Opening with ‘Conversations on a Homecoming’, we are in an Irish country bar in the seventies. JFK looks down from the wall, pints flow and a gathering of locals awaits the returned emigrant, nervous with anticipated envy for all that he might have achieved. But Michael walks back in and is clearly not the newly made star. Though they are genuinely happy to see each other, there is still boasting, bickering, belittling, with the resentful truth sneaking out in between the jibes and the jokes. They ravage each other and then shake hands.
We move to a 1960s house in Coventry, the home of Irish emigrant Michael and his English wife, a home that is under invasion from Michael’s four brothers and his dictatorial father Dada, a man who has fatally scarred them all. ‘A Whistle In The Dark’ is all about family pride and how everything should be sacrificed to maintain it, any initial faint flickerings of hope quickly extinguished. And it is one of the most bristling, bruising, battering pieces of theatre you will have the privilege to experience. It has been revisited by Murphy for this new outing and it is hard to imagine it could be improved from this shattering production.

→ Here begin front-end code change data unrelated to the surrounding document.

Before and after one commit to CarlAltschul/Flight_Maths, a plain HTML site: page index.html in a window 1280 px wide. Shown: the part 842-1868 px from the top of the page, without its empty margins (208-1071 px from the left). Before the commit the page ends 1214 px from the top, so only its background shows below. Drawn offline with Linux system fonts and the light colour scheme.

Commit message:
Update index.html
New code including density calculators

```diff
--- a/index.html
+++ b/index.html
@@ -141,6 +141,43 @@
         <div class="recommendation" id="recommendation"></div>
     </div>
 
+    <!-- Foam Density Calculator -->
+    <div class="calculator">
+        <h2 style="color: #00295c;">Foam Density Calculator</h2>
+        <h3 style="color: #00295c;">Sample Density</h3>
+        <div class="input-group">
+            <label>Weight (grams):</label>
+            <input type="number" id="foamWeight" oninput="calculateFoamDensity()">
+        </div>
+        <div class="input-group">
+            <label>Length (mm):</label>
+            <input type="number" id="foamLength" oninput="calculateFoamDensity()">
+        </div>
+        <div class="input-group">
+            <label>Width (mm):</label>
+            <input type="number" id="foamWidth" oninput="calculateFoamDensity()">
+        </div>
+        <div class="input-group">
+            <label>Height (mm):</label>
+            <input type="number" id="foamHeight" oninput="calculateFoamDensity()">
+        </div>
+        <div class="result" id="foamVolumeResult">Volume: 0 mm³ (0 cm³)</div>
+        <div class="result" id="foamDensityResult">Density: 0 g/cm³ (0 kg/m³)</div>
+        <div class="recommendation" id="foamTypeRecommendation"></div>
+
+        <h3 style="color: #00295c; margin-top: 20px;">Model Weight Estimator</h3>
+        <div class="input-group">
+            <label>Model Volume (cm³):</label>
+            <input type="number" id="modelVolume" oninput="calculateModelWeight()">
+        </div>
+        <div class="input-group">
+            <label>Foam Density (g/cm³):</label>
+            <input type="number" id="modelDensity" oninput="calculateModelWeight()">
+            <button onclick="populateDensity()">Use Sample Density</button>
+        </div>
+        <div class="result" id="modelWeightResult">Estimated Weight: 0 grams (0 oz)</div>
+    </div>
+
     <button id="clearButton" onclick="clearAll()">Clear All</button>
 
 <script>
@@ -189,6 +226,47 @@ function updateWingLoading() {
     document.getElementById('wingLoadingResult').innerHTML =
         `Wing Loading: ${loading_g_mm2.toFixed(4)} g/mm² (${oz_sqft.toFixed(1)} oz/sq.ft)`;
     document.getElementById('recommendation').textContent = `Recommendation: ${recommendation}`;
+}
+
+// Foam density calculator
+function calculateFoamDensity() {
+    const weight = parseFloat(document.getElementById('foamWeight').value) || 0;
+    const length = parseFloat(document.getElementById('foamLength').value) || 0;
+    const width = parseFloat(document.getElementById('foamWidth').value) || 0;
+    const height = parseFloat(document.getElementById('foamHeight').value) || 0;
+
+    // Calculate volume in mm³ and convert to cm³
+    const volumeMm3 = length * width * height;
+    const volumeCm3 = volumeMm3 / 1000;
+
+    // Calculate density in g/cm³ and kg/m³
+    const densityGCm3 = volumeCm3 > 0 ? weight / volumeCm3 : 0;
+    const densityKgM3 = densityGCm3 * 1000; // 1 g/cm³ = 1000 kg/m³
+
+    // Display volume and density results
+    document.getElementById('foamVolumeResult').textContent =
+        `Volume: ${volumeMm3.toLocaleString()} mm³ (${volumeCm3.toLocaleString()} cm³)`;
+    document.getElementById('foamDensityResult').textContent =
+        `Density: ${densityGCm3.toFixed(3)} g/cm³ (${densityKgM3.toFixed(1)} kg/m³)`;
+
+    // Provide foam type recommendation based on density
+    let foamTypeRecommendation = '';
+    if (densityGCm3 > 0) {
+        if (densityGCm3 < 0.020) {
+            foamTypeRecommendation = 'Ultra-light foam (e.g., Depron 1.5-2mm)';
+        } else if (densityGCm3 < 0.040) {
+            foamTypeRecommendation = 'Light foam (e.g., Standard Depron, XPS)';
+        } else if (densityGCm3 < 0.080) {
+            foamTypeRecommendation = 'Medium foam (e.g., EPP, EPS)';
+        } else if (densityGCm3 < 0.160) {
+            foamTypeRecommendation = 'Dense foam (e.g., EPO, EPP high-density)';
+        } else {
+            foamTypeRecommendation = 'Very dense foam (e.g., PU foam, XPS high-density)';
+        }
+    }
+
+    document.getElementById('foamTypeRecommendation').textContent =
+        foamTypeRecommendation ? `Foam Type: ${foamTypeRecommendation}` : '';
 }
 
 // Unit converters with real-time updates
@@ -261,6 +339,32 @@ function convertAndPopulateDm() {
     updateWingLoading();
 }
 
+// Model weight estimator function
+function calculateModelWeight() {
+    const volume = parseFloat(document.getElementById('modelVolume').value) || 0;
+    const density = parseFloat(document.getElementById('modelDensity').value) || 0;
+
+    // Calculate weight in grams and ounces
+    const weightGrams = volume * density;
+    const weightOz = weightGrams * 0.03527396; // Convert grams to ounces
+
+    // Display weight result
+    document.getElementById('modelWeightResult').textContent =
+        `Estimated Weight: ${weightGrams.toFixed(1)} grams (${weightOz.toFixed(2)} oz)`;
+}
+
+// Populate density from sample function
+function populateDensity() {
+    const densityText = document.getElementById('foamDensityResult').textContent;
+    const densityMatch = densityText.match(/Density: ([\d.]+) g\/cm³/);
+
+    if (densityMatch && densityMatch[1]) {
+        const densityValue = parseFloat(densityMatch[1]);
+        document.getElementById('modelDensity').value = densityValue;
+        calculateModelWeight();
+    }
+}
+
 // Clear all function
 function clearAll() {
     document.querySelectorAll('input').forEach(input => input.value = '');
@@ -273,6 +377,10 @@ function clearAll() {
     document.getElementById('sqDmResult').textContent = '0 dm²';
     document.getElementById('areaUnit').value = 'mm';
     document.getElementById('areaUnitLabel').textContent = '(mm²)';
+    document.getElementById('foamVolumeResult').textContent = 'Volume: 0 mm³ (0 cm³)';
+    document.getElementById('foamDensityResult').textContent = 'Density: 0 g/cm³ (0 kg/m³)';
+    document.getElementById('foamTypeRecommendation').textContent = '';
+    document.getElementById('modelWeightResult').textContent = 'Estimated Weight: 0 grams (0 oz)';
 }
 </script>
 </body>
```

The famine with all its tangled history is an almost impossible subject for theatre, but Murphy makes the most of that 'almost'. ‘Famine’ is still the most challenging, difficult, and understandably the least produced, but Druid has found its core to create something of tragic beauty and integrity in this human descent into misery. History is necessarily compressed, simplified and it is presented in a series of short vignettes, punctuated by delicately brutal tableaux.
There is not one theme that obviously links these three plays other than their utter Irishness, the merciless portrait of the Irish male and his derogatory treatment of the Irish woman. There is also a shared theme of the decay wreaked by poverty, the emotional disintegration it produces, the callous class divides. And at the heart of it is the inevitability of man’s self-destruction.
Designer Francis O’Connor has also created a visual motif with the colour blue. There are a blue coat and a door shared by the first two plays and then a ragged cardigan hanging on the back of a door in the ravaged Famine. And O’Connor’s backdrop frames them all, corrugated iron panels slanted to become the soil meeting the sky, a most Irish sky of sideways rain and a patchwork landscape of boggy fields.
Out of a troupe of 17, five of the actors are in all three plays, an impossibly demanding feat that they carry off so extraordinarily it as if they are freshly stepping out for the first time with each play, each role so clearly defined from its predecessor. And, though this is very much an ensemble creation, there are performances of particularly devastating brilliance from Aaron Monaghan and Marty Rea.
Under Hynes’ masterful direction, this is a remarkable theatrical achievement, in scope, vision and execution. Nine and a half hours after the curtain first rises, we are finally allowed to applaud this extraordinary cast, to give them the prolonged standing ovation they have so earned. It is a privilege to watch theatre of such indelible quality.